“They say, ‘Now you can cry,’ but if we cry at other times when we feel the need, they criticize and threaten us, saying they will move us to a different camp,” said Awulqanqizi, who now lives in exile in Almaty, in neighboring Kazakhstan.

“When we feel sad and cry, they say, ‘You cannot cry now—you can only cry when it is your allotted crying hour.’ At the crying hour, they shout at us, ‘Now you cry!’”

According to Awulqanqizi, authorities in the camps have established a crying hour because “they know we were suffering,” but even when detainees are permitted to express their emotions, “we have to cry quietly” while monitored by camp officials.

“They stayed and watched us,” she said, adding that each classroom was observed by five teachers and two police officers.
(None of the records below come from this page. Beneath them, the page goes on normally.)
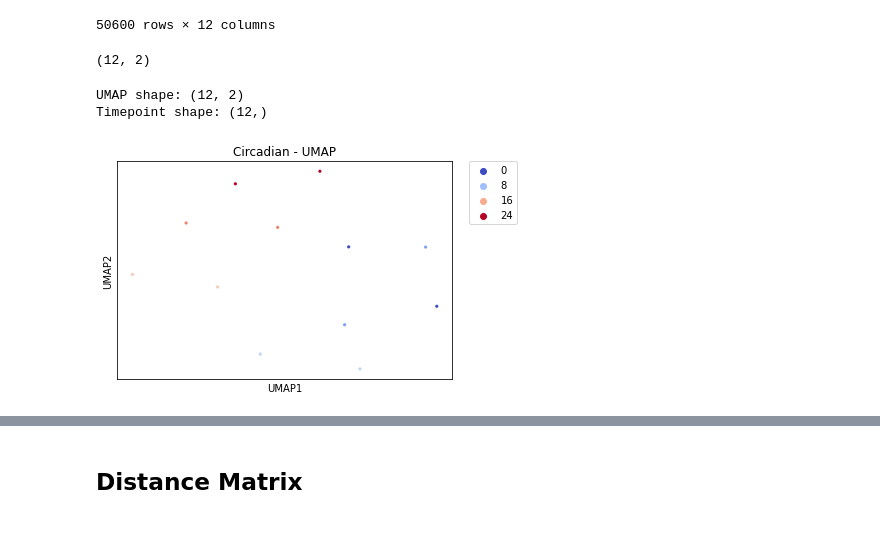
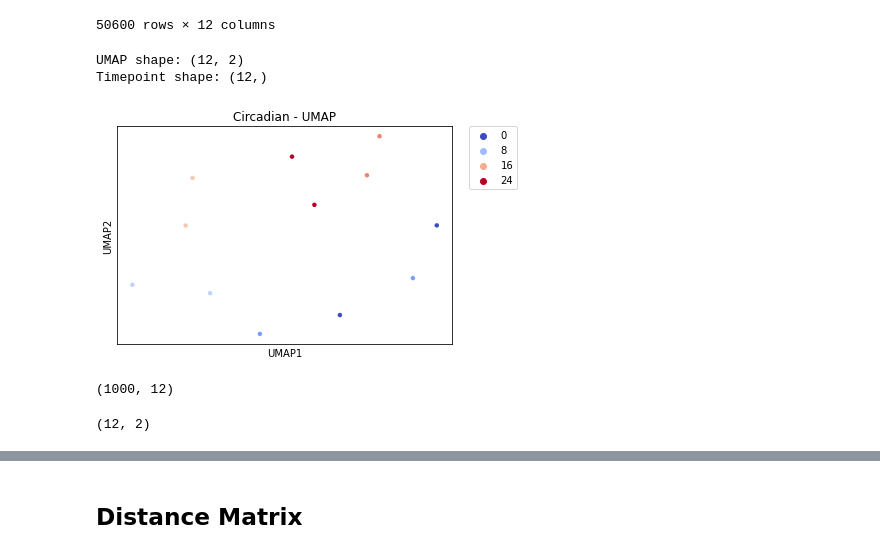
Before and after one commit to Orecchia-Research-Group/manifold_learning, a Jupyter notebook: CD8_Circadian.ipynb, the cells around one changed output, grey strips where cells are left out. Saved outputs shown, nothing was run; the diff lists cells and outputs as text; code cells hidden in the pictures.

```diff
--- a/CD8_Circadian.ipynb
+++ b/CD8_Circadian.ipynb
@@ -75,13 +75,11 @@ pd_data
 | ENSMUSG00000112932.1 | 0.00 | 0.00 | 0.00 | 0.00 | 0.00 | 0.00 | 0.00 | 0.00 | 0.00 | 0.00 | 0.00 | ... |
 50600 rows × 12 columns
 # %%
-reducer = umap.UMAP()
-UMAP = reducer.fit_transform(np_data.T)
-print(UMAP.shape)
+#reducer = umap.UMAP()
+#UMAP = reducer.fit_transform(np_data.T)
+#print(UMAP.shape)
 
-savetxt('circadian_umap.csv', UMAP, delimiter=',')
+#savetxt('circadian_umap.csv', UMAP, delimiter=',')
-# %% [output]
-(12, 2)
 # %%
 UMAP = pd.read_csv("circadian_umap.csv", sep=',', header = None)
 UMAP = UMAP.values
@@ -94,14 +92,37 @@ print("Timepoint shape: "+repr(timepoint.shape))
 UMAP shape: (12, 2)
 Timepoint shape: (12,)
 # %%
-frame1 = sns.scatterplot(UMAP[:,0], UMAP[:,1], s=10, hue = timepoint, linewidth = 0, palette = "coolwarm")
+frame1 = sns.scatterplot(UMAP[:,0], UMAP[:,1], s=20, hue = timepoint, linewidth = 0, palette = "coolwarm")
 plt.title('Circadian - UMAP')
 #plt.xlim(-30000,25000)
 frame1.axes.get_xaxis().set_ticks([])
 frame1.axes.get_yaxis().set_ticks([])
 plt.ylabel('UMAP2')
 plt.xlabel('UMAP1')
 plt.legend(bbox_to_anchor=(1.05, 1), loc=2, borderaxespad=0.)
 plt.show()
 # %% [output]
-[figure, old version]
+[figure, new version]
+# %%
+z_expression = scipy.stats.zscore(np_data, axis=0)
+var_gene = np.var(z_expression, axis=1)
+
+top_var_gene = pd.DataFrame(var_gene, index = sample_2_1.index, columns = ["var_gene"])
+
+top_var_gene = top_var_gene.sort_values(by=["var_gene"], ascending = False)
+top_var_gene = top_var_gene[0:1000]
+
+var_data = pd_data.loc[top_var_gene.index]
+np_var_data = np.array(var_data)
+
+print(np_var_data.shape)
+# %% [output]
+(1000, 12)
+# %%
+reducer = umap.UMAP()
+var_UMAP = reducer.fit_transform(np_var_data.T)
+print(var_UMAP.shape)
+
+#savetxt('circadian_umap.csv', UMAP, delimiter=',')
+# %% [output]
+(12, 2)
```
Also changed, not shown: parts of 5 cells of this notebook.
Classroom monitors would threaten detainees with electric batons and verbally abuse them if they cried outside of permitted crying times.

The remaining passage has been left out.